* **WORK REQUIRED**: Scan the entries for the word "shown" and return every line that has it.

Edit difference data
....

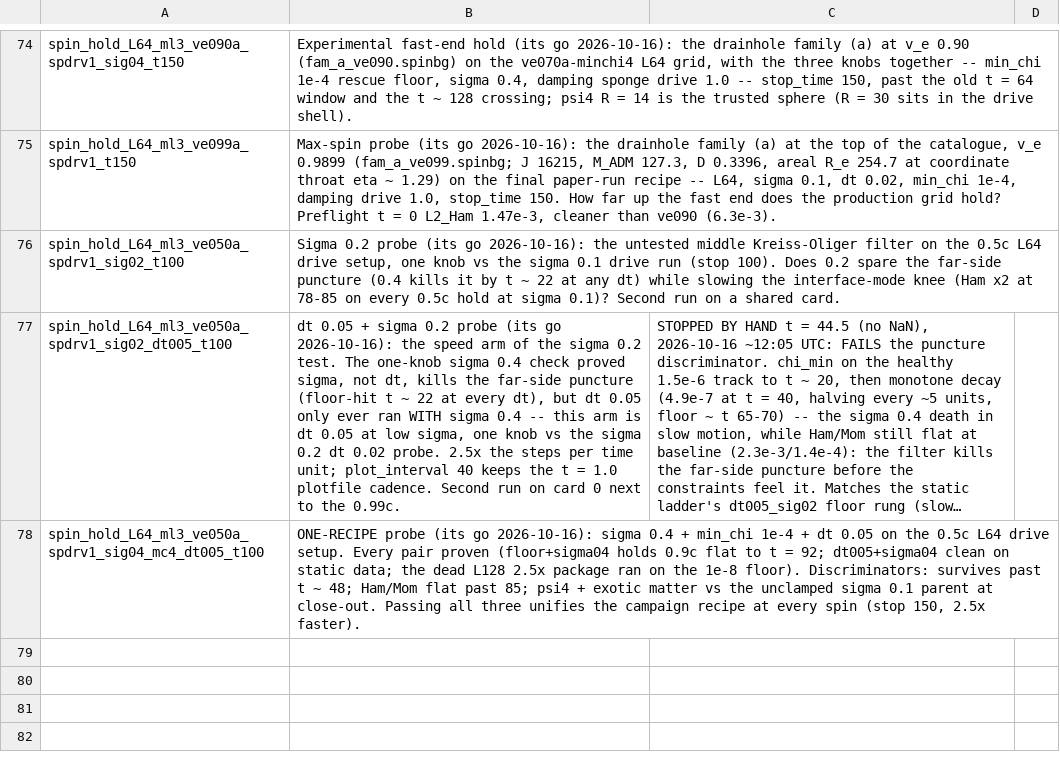
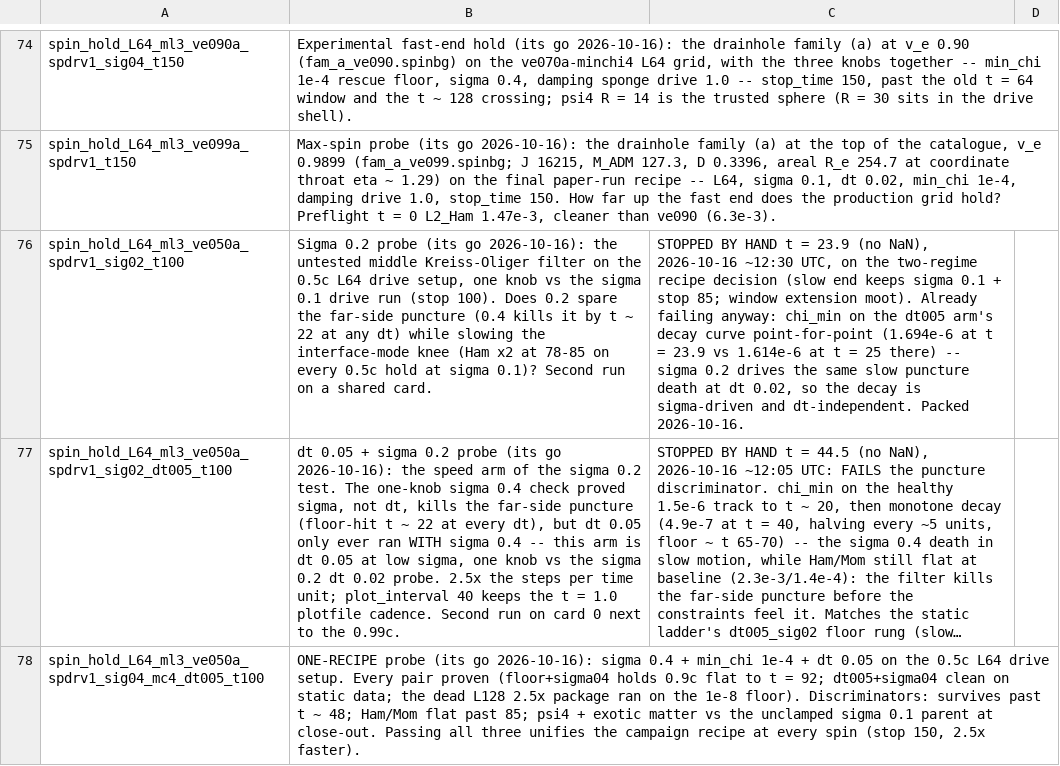
Before and after one commit to Nikchik-coder/GRTeclyn, a TSV file: results/spinningwormhole/runs_registry.tsv, drawn as a sheet; only a part is shown, gaps mark what is left out; long unchanged cells end in …; the diff names each change by its address in the sheet, - before the commit and + after, or states it on an @@ line.

```diff
--- a/results/spinningwormhole/runs_registry.tsv
+++ b/results/spinningwormhole/runs_registry.tsv
-C76: (empty)
+C76: STOPPED BY HAND t = 23.9 (no NaN), 2026-10-16 ~12:30 UTC, on the two-regime recipe decision (slow end keeps sigma 0.1 + stop 85; window extension moot). Already failing anyway: chi_min on the dt005 arm's decay curve point-for-point (1.694e-6 at t = 23.9 vs 1.614e-6 at t = 25 there) -- sigma 0.2 drives the same slow puncture death at dt 0.02, so the decay is sigma-driven and dt-independent. Packed 2026-10-16.
```
Also changed, not shown: results/spinningwormhole/trust_windows.tsv, 1 other file.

....

* **EXERCISE RESPONSE**:
Before and after one commit to Nikchik-coder/GRTeclyn, a TSV file: results/spinningwormhole/runs_registry.tsv, drawn as a sheet; only a part is shown, gaps mark what is left out; long unchanged cells end in …; the diff names each change by its address in the sheet, - before the commit and + after, or states it on an @@ line.
Also changed, not shown: results/spinningwormhole/trust_windows.tsv, 1 other file.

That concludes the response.